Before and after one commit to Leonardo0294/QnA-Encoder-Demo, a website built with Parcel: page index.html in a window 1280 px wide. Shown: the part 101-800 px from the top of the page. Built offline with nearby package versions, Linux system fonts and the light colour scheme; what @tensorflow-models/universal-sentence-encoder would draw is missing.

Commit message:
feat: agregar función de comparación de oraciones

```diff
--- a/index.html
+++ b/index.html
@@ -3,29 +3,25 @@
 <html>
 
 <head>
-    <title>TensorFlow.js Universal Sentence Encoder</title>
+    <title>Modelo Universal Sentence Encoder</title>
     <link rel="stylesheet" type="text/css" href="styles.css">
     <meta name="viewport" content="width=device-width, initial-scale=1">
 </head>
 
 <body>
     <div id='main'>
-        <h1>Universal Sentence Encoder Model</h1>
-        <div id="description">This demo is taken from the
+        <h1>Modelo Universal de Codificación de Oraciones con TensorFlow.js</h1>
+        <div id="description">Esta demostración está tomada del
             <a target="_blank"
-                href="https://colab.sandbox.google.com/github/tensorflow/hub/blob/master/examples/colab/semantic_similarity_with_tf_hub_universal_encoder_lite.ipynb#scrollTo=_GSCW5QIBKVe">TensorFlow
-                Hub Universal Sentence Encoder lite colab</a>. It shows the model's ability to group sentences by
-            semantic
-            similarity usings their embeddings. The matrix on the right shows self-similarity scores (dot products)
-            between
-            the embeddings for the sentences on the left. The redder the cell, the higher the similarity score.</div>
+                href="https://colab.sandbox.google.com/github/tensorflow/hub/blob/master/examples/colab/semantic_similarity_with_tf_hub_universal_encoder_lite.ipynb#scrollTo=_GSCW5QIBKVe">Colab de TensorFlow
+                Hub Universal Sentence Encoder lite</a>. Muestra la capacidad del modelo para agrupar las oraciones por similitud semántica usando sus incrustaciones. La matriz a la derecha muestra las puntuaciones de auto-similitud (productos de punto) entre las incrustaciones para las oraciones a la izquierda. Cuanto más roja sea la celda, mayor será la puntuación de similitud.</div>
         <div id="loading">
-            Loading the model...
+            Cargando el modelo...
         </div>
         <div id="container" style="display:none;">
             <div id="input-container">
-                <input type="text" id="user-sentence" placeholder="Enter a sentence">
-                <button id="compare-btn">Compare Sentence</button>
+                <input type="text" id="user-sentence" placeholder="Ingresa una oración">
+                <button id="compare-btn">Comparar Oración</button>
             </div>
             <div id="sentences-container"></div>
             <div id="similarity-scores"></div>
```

**Assignment:**
Each line of the data above should appear again in your answer, exactly as given.

**Solution to the problem:**
Before and after one commit to Leonardo0294/QnA-Encoder-Demo, a website built with Parcel: page index.html in a window 1280 px wide. Shown: the part 101-800 px from the top of the page. Built offline with nearby package versions, Linux system fonts and the light colour scheme; what @tensorflow-models/universal-sentence-encoder would draw is missing.

Commit message:
feat: agregar función de comparación de oraciones

```diff
--- a/index.html
+++ b/index.html
@@ -3,29 +3,25 @@
 <html>
 
 <head>
-    <title>TensorFlow.js Universal Sentence Encoder</title>
+    <title>Modelo Universal Sentence Encoder</title>
     <link rel="stylesheet" type="text/css" href="styles.css">
     <meta name="viewport" content="width=device-width, initial-scale=1">
 </head>
 
 <body>
     <div id='main'>
-        <h1>Universal Sentence Encoder Model</h1>
-        <div id="description">This demo is taken from the
+        <h1>Modelo Universal de Codificación de Oraciones con TensorFlow.js</h1>
+        <div id="description">Esta demostración está tomada del
             <a target="_blank"
-                href="https://colab.sandbox.google.com/github/tensorflow/hub/blob/master/examples/colab/semantic_similarity_with_tf_hub_universal_encoder_lite.ipynb#scrollTo=_GSCW5QIBKVe">TensorFlow
-                Hub Universal Sentence Encoder lite colab</a>. It shows the model's ability to group sentences by
-            semantic
-            similarity usings their embeddings. The matrix on the right shows self-similarity scores (dot products)
-            between
-            the embeddings for the sentences on the left. The redder the cell, the higher the similarity score.</div>
+                href="https://colab.sandbox.google.com/github/tensorflow/hub/blob/master/examples/colab/semantic_similarity_with_tf_hub_universal_encoder_lite.ipynb#scrollTo=_GSCW5QIBKVe">Colab de TensorFlow
+                Hub Universal Sentence Encoder lite</a>. Muestra la capacidad del modelo para agrupar las oraciones por similitud semántica usando sus incrustaciones. La matriz a la derecha muestra las puntuaciones de auto-similitud (productos de punto) entre las incrustaciones para las oraciones a la izquierda. Cuanto más roja sea la celda, mayor será la puntuación de similitud.</div>
         <div id="loading">
-            Loading the model...
+            Cargando el modelo...
         </div>
         <div id="container" style="display:none;">
             <div id="input-container">
-                <input type="text" id="user-sentence" placeholder="Enter a sentence">
-                <button id="compare-btn">Compare Sentence</button>
+                <input type="text" id="user-sentence" placeholder="Ingresa una oración">
+                <button id="compare-btn">Comparar Oración</button>
             </div>
             <div id="sentences-container"></div>
             <div id="similarity-scores"></div>
```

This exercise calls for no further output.